After two nights at the Kingfisher Park Birdwatchers Lodge we were on the road again back to Cairns for a flight to Brisbane and drive to O’Reilly’s Rainforest Retreat. O’Reilly’s was a busy place with lots of guests and a myriad of activities. Although we hiked many of the trails looking for birds, most birds hung out right by the entrance to reception where you could buy wild bird seed and feed the birds. Parrots, Bowerbirds, and Cockatoos were all over you once you had seed in your hand. Our last day at O’Reilly’s was charmed when we found a Paradise Riflebird, female Australian Logrunner and Albert’s Lyrebird all on the same trail.

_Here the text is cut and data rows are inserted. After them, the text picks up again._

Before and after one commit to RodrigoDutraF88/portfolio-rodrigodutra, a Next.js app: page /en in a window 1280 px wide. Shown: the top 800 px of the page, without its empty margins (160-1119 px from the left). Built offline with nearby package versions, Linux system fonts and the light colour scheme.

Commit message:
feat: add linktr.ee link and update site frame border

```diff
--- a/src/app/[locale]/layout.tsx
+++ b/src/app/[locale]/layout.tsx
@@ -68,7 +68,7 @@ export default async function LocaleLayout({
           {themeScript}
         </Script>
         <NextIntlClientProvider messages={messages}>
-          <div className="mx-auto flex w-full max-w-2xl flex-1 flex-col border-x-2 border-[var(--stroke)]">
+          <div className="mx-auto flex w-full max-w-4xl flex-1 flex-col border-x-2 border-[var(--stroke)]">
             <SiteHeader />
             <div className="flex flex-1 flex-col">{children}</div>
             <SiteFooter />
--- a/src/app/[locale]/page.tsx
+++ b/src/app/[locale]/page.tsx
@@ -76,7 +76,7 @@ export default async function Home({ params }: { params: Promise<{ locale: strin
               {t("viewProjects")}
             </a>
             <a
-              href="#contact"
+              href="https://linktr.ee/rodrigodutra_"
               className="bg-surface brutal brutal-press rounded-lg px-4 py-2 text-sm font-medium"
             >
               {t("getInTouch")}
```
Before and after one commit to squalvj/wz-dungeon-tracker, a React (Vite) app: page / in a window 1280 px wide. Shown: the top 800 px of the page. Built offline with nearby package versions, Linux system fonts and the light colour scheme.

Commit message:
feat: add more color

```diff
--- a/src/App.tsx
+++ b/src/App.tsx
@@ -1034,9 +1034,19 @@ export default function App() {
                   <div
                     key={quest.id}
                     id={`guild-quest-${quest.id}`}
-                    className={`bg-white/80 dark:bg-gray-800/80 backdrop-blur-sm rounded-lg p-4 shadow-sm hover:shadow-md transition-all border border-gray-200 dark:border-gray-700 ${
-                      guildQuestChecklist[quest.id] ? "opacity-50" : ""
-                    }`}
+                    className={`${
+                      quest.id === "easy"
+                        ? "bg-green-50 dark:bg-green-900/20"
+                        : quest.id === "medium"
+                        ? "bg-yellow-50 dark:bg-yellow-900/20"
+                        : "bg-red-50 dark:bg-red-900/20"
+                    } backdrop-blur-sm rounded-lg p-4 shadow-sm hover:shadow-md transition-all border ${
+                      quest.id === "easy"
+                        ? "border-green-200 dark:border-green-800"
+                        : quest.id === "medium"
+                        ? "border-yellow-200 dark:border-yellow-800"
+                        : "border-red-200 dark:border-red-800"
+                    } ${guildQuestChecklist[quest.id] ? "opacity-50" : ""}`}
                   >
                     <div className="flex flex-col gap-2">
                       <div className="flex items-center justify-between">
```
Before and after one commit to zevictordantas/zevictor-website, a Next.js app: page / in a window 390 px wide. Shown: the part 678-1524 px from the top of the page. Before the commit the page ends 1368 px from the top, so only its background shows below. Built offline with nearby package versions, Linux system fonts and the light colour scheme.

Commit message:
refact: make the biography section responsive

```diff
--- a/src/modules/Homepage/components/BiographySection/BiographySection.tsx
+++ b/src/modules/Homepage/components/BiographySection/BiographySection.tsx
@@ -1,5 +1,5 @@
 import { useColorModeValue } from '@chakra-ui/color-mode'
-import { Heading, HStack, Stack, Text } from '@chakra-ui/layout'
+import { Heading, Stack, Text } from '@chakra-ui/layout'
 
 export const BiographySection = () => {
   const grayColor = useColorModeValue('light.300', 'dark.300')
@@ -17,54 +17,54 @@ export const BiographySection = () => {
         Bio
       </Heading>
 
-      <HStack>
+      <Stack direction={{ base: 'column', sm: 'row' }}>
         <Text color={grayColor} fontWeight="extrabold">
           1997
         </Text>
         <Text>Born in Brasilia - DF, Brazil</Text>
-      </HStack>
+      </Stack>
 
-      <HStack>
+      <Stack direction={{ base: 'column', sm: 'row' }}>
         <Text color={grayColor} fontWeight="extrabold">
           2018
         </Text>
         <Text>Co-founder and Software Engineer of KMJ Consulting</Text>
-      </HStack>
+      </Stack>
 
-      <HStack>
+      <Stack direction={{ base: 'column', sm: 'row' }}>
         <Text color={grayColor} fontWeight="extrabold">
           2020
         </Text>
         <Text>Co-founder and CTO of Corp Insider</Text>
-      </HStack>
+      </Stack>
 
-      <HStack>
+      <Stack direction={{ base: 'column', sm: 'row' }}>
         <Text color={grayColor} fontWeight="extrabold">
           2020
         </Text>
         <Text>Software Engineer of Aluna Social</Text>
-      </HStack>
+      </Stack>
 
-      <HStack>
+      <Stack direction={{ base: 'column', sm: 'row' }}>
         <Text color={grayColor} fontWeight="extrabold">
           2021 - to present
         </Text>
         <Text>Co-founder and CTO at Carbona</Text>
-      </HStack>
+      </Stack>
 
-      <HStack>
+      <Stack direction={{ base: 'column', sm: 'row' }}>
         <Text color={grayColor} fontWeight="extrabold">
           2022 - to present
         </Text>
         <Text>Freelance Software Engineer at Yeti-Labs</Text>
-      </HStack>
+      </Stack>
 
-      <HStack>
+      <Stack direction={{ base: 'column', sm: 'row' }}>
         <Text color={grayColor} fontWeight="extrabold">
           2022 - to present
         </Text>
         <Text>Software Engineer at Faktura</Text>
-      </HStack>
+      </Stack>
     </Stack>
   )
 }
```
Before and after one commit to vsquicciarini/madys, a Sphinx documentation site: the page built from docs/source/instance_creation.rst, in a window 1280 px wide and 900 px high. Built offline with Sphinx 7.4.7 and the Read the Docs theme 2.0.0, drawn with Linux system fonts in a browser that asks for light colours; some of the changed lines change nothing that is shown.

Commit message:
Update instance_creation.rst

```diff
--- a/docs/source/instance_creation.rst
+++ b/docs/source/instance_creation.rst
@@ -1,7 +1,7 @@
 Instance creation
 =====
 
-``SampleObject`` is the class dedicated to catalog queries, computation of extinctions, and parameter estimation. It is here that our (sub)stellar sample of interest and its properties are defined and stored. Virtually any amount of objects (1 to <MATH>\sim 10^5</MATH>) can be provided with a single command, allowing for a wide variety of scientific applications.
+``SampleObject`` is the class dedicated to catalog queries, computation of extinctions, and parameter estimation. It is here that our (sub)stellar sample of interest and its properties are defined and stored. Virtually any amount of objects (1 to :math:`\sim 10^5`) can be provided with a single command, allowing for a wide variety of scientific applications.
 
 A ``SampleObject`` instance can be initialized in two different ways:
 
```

The last two nights of the Trogon Photo Tour were spent at the unimpressive Shangri-La Gardens in Wynnum, a suburb of Brisbane. Kylie and Frank did their best to find us some birds to photograph, but it was slim pickings. We lunched at the Pelican’s Nest Café where Frank assured me again that I would get to photograph flying foxes (large fruit bats). Sure enough, a short drive from the Pelican’s Nest Café, Frank drove us through some neighborhoods to a Black Flying Fox roost with dozens of the large bats hanging from tree branches.
We celebrated the end of our Trogon Photo Tour with a delicious seafood dinner at the lively Manly Boathouse Restaurant with its great view of Moreton Bay. Early next morning, Sunday, November 6th, forty-one days after leaving home, Frank shuttled us to Brisbane Airport for our flight to Hobart, Tasmania.
NOTE: Bird photographs can be found on the Home Page – Bird Gallery – Birds of Australia
Other trip photographs can be found on the Home Page – Austalia Gallery